On the occasion of the Samurai exhibition, a substantial, richly-illustrated catalogue has been edited by curator Bas Verberk with a contribution by Dr. W. van Gulik.


Text quoted from this webpage. The exhibit runs from 1 October 2012 until 24 March 2013.

Summary of class, 09/10

In the absence of Heeren-sensei, class was led by Tsuyuguchi-sensei with Ran-sempai handling the translations. And with Kiwa-sempai gone for the day, Loek-sempai took care of the warming-up. Emphasis was placed on basics: kirikaeshi, oki-men, hayai-men, hayai kote-men. We also practiced intervals of men-hiki-men men-hiki-kote men-hiki-do. Tsuyuguchi-sensei impressed upon us the need for:

  • … striking the men in the proper place. Too many of us strike the mengane instead of the top of the head. This does not count as yuko datotsu.
  • … holding the center. Too many of us swerve left/right on the upswing, thus losing the center. When striking, go up through the center and come down through the center.
  • … feeling maai. Before attacking, build tension between the two of you. Try to sense your distance and feel when you’re at the right point to make a strike.
  • … proper receiving. If motodachi does not receive well, then one cannot properly practice. For example, in kirikaeshi hold your shinai vertically and snap it side to side. Don’t hold your shinai diagonally as this completely misses the purpose of it all.

After a further twenty minutes of jigeiko, class was closed with parting remarks by Roelof-sensei.
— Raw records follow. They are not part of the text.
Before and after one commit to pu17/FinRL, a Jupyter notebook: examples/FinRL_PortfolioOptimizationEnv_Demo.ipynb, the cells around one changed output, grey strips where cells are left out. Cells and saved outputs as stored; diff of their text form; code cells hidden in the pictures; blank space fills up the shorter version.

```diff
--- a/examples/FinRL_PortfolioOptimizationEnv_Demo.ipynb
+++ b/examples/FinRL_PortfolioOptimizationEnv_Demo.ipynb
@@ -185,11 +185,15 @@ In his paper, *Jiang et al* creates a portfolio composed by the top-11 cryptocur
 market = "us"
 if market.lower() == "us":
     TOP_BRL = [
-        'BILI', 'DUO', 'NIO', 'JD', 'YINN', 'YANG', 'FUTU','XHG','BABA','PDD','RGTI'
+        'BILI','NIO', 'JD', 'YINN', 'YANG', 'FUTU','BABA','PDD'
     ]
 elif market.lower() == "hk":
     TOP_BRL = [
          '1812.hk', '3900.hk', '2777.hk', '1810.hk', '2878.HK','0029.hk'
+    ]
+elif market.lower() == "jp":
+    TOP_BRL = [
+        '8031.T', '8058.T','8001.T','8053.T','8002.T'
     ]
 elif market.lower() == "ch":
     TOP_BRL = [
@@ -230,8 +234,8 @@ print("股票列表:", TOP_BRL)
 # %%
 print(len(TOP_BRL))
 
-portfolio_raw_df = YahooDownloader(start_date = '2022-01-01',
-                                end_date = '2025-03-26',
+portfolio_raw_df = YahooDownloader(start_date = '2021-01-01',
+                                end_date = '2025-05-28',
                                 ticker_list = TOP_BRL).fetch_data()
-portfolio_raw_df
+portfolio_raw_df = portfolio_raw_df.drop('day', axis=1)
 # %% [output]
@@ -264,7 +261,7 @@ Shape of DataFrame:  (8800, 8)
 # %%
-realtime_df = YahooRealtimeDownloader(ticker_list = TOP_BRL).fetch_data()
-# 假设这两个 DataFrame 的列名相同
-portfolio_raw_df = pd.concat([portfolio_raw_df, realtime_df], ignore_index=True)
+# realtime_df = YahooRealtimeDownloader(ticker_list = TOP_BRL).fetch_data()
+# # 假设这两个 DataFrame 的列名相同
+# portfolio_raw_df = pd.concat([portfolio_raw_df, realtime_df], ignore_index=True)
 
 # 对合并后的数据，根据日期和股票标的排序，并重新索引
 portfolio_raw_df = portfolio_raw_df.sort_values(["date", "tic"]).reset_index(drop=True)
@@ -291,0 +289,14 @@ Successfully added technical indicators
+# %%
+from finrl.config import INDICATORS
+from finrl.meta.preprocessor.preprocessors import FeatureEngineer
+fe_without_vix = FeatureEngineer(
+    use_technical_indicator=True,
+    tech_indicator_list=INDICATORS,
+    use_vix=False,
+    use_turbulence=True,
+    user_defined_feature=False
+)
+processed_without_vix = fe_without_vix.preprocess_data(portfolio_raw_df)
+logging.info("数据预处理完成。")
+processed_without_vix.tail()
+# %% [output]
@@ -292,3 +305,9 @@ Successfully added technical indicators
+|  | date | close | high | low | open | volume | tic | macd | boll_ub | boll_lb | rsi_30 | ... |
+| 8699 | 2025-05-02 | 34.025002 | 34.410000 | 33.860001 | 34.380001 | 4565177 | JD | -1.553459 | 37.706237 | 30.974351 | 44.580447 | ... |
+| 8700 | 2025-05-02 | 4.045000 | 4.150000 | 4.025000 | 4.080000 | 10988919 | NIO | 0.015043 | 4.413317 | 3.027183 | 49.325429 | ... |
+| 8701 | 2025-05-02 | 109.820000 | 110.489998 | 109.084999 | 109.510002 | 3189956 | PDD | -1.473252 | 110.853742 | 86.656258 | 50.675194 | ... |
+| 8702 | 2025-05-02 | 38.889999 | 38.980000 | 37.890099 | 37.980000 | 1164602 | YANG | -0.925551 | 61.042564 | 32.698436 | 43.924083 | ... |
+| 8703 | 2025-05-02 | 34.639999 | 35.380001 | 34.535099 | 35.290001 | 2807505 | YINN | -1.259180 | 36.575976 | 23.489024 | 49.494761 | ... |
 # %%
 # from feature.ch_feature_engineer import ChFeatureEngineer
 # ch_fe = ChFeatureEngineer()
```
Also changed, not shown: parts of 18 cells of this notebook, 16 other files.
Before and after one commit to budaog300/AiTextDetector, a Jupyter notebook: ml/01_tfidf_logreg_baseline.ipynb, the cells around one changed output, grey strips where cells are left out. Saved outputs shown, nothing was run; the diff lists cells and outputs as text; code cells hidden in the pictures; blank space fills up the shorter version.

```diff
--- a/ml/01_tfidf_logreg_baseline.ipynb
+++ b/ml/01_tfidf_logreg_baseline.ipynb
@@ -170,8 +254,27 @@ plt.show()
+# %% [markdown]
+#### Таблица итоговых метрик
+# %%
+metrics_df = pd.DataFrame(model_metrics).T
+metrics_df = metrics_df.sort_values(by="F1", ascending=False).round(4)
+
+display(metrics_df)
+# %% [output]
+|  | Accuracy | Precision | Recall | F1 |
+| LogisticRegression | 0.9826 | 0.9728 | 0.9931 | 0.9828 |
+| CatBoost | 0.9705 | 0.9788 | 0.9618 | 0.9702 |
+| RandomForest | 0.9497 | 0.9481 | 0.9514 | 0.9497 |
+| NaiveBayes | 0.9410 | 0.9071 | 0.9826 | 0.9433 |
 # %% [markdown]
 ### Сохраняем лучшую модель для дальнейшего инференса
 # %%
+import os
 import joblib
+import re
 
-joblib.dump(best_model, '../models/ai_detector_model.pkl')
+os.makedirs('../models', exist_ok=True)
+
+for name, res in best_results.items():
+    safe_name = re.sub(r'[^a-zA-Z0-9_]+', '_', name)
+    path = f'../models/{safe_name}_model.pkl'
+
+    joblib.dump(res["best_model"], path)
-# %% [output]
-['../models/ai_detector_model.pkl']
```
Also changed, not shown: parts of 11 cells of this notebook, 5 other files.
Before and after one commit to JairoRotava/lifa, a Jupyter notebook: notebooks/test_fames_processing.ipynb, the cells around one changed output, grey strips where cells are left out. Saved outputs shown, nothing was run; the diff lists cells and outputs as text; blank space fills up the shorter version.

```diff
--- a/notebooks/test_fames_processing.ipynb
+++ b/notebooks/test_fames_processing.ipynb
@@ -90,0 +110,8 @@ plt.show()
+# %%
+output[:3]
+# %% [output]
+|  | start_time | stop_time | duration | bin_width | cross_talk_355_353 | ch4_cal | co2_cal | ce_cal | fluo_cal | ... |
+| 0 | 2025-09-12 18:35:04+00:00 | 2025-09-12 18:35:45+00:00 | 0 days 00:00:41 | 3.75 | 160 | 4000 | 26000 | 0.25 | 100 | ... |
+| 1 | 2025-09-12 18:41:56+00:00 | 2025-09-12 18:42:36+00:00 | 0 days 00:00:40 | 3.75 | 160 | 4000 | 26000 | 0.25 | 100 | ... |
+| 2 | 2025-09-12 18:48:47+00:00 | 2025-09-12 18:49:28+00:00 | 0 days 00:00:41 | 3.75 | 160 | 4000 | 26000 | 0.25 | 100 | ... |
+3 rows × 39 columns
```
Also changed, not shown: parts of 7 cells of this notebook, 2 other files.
  • In jigeiko he saw many people struggling, or being too focused on scoring points. Remember that jigeiko isn’t necessarily practice-shiai. Jigeiko is meant to practice techniques you have learned. Don’t focus on not being hit, instead do your best to try the things you learned in class. And if you’re too tired, talk with your partner to make arrangements over who gets to try which techniques.
  • Left hand, left hand, left hand. Too many people still over-use their right hand.

Düsseldorf taikai 2012

On the 3rd of November the NWKR (Nordrhein Westfälischer Kendo Renmei) will host the 20th edition of the Düsseldorf taikai. This convention is an excellent opportunity to learn and practice kendo together with kenshi from different countries and dojo.

A number of Renshinjuku kenshi will participate this day, so they can use your support! Unfortunately you can no longer enroll to take part in the training, but mitori geiko is also a very valuable way of training (it’s also free).

More details can be found over here.

Six years in Almere

Six years ago, yesterday, was the founding of Renshinjuku’s satellite dojo in Almere.

Thanks to the continued efforts of Loyer-sensei, Kris Lazarevic, Hillen Oost and Ayumi Saito their small group has grown to about fifteen permanent students. Every year a few more people stick around, so growth is slow but steady.

With many thanks to Kris for the archival photograph.

Fumetsu Cup: RSJ duel

Today’s Fumetsu Cup was closed with a Renshinjuku showdown!

Our own Zicarlo van Aalderen and Nick Kistemaker faced off in the day’s final fight, after their team members had already fought. In the end the team of d’Hont, Linnenbank and Kistemaker won the day, with Karnadi/Simic/van Aalderen taking second place.

With thanks to Peter Kistemaker for the photography (gallery over here).